### Task instructions
Find the string "high" in the data, then copy every line where it is found.

### Data
# # # # # # #
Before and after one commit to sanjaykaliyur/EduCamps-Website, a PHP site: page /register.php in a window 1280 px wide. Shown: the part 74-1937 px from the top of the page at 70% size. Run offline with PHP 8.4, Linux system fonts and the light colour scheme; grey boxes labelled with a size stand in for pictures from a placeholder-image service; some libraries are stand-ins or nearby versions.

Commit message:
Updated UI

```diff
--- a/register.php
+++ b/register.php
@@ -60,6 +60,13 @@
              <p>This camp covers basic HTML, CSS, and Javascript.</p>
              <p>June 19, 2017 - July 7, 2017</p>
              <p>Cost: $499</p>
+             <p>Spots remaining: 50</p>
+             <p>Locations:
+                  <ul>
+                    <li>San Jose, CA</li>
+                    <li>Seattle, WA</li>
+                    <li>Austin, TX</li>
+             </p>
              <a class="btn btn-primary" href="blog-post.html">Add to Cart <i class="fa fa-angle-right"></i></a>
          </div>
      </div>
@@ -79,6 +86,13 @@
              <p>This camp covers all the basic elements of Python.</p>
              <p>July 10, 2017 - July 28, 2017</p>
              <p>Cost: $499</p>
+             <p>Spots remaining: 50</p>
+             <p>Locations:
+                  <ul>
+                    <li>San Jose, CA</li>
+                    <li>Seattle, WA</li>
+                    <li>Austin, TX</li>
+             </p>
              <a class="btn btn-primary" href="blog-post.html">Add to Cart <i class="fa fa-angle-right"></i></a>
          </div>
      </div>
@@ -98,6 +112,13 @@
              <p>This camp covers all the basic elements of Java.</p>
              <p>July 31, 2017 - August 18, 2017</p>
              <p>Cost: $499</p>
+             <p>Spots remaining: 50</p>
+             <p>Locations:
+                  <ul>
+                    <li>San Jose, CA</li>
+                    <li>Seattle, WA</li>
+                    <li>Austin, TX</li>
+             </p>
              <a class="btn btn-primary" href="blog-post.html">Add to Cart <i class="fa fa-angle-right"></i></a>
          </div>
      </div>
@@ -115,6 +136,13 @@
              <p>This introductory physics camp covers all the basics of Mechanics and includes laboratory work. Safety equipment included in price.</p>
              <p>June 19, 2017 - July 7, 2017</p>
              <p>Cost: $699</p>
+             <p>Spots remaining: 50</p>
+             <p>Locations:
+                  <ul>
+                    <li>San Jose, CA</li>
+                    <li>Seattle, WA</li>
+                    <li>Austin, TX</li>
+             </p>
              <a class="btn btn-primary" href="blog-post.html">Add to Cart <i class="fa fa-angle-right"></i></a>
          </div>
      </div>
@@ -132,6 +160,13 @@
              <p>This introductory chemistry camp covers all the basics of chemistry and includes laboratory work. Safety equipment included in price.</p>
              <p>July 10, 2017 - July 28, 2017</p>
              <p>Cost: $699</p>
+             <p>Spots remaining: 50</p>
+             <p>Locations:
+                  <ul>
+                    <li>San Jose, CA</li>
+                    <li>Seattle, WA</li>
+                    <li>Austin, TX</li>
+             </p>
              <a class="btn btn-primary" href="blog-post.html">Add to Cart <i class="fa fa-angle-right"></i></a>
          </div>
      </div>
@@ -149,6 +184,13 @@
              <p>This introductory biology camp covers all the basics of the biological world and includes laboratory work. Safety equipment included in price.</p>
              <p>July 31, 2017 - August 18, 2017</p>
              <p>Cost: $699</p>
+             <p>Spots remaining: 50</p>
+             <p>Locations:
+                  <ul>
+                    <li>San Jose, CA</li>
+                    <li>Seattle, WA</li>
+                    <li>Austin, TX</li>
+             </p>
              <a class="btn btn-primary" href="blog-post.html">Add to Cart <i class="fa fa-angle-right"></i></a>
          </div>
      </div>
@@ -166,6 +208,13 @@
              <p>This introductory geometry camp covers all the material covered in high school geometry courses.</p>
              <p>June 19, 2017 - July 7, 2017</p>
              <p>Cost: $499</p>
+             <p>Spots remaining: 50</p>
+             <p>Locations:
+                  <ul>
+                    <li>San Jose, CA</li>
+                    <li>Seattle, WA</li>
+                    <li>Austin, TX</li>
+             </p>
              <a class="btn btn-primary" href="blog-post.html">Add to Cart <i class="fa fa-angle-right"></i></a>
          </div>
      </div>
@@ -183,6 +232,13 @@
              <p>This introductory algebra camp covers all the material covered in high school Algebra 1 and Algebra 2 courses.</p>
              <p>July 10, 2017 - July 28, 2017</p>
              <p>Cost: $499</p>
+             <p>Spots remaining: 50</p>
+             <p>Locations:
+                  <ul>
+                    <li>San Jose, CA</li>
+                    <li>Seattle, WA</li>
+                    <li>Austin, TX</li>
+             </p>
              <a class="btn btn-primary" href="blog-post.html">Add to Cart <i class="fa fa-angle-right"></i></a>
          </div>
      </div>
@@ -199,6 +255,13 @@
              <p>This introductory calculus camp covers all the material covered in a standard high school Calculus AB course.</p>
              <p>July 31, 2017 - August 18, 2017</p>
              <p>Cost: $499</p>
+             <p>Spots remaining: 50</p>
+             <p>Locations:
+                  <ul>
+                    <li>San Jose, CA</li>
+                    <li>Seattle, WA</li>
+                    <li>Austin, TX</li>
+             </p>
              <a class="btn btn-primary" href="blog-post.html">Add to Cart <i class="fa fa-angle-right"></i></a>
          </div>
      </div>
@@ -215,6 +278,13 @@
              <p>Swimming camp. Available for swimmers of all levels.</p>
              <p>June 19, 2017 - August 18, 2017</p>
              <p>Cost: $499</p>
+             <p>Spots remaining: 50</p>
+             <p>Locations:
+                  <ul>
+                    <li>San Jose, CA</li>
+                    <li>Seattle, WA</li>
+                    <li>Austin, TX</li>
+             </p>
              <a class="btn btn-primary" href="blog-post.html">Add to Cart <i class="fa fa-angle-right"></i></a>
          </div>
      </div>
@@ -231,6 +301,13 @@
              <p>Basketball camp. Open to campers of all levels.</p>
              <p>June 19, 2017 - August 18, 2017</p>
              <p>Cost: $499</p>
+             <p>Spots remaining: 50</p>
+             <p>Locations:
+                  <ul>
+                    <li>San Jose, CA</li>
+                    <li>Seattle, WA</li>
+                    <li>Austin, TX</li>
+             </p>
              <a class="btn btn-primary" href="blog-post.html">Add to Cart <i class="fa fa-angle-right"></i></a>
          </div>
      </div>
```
# # # # # # #
### Response to this task
              <p>This introductory geometry camp covers all the material covered in high school geometry courses.</p>
              <p>This introductory algebra camp covers all the material covered in high school Algebra 1 and Algebra 2 courses.</p>
              <p>This introductory calculus camp covers all the material covered in a standard high school Calculus AB course.</p>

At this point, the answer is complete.